━━━ Exercise input ━━━
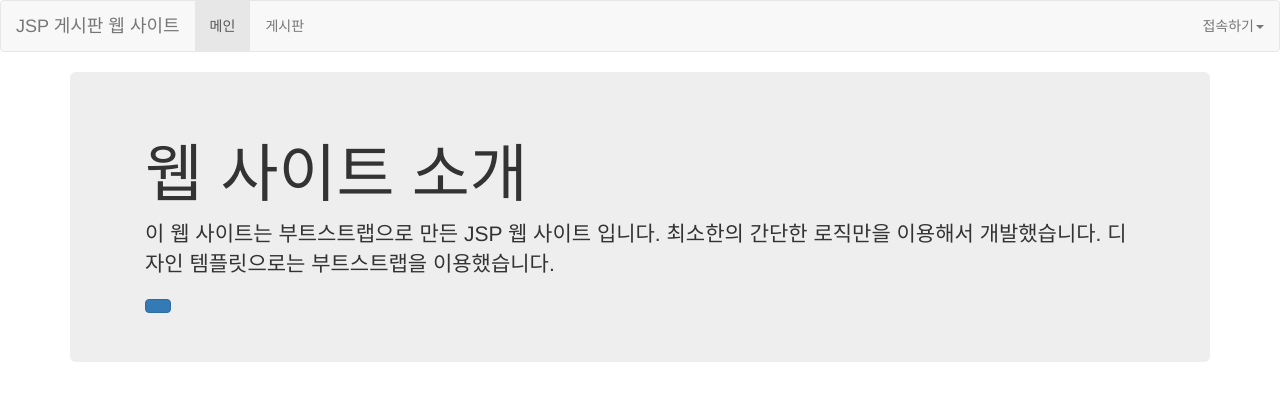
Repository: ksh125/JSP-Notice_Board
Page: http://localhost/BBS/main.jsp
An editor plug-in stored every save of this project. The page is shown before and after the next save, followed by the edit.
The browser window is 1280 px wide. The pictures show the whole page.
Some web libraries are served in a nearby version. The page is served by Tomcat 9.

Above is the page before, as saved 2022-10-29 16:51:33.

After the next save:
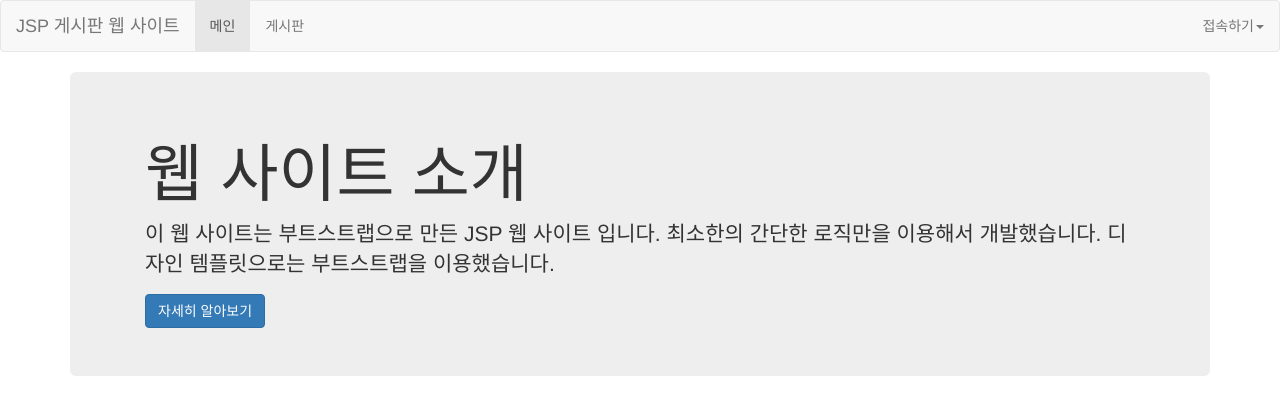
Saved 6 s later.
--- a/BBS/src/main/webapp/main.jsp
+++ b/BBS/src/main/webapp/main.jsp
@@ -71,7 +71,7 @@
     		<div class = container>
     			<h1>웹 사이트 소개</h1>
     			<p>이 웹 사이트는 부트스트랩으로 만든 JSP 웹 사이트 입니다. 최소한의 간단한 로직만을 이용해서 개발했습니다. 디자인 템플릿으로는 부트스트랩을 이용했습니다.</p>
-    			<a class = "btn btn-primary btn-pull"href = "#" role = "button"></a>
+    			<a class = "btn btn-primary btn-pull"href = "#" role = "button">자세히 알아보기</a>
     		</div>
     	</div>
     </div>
━━━
▸ **Action item**
Copy the material verbatim. The pictures are not part of the copy.

▸ **Solution below**
Repository: ksh125/JSP-Notice_Board
Page: http://localhost/BBS/main.jsp
An editor plug-in stored every save of this project. The page is shown before and after the next save, followed by the edit.
The browser window is 1280 px wide. The pictures show the whole page.
Some web libraries are served in a nearby version. The page is served by Tomcat 9.

Above is the page before, as saved 2022-10-29 16:51:33.

After the next save:
Saved 6 s later.
--- a/BBS/src/main/webapp/main.jsp
+++ b/BBS/src/main/webapp/main.jsp
@@ -71,7 +71,7 @@
     		<div class = container>
     			<h1>웹 사이트 소개</h1>
     			<p>이 웹 사이트는 부트스트랩으로 만든 JSP 웹 사이트 입니다. 최소한의 간단한 로직만을 이용해서 개발했습니다. 디자인 템플릿으로는 부트스트랩을 이용했습니다.</p>
-    			<a class = "btn btn-primary btn-pull"href = "#" role = "button"></a>
+    			<a class = "btn btn-primary btn-pull"href = "#" role = "button">자세히 알아보기</a>
     		</div>
     	</div>
     </div>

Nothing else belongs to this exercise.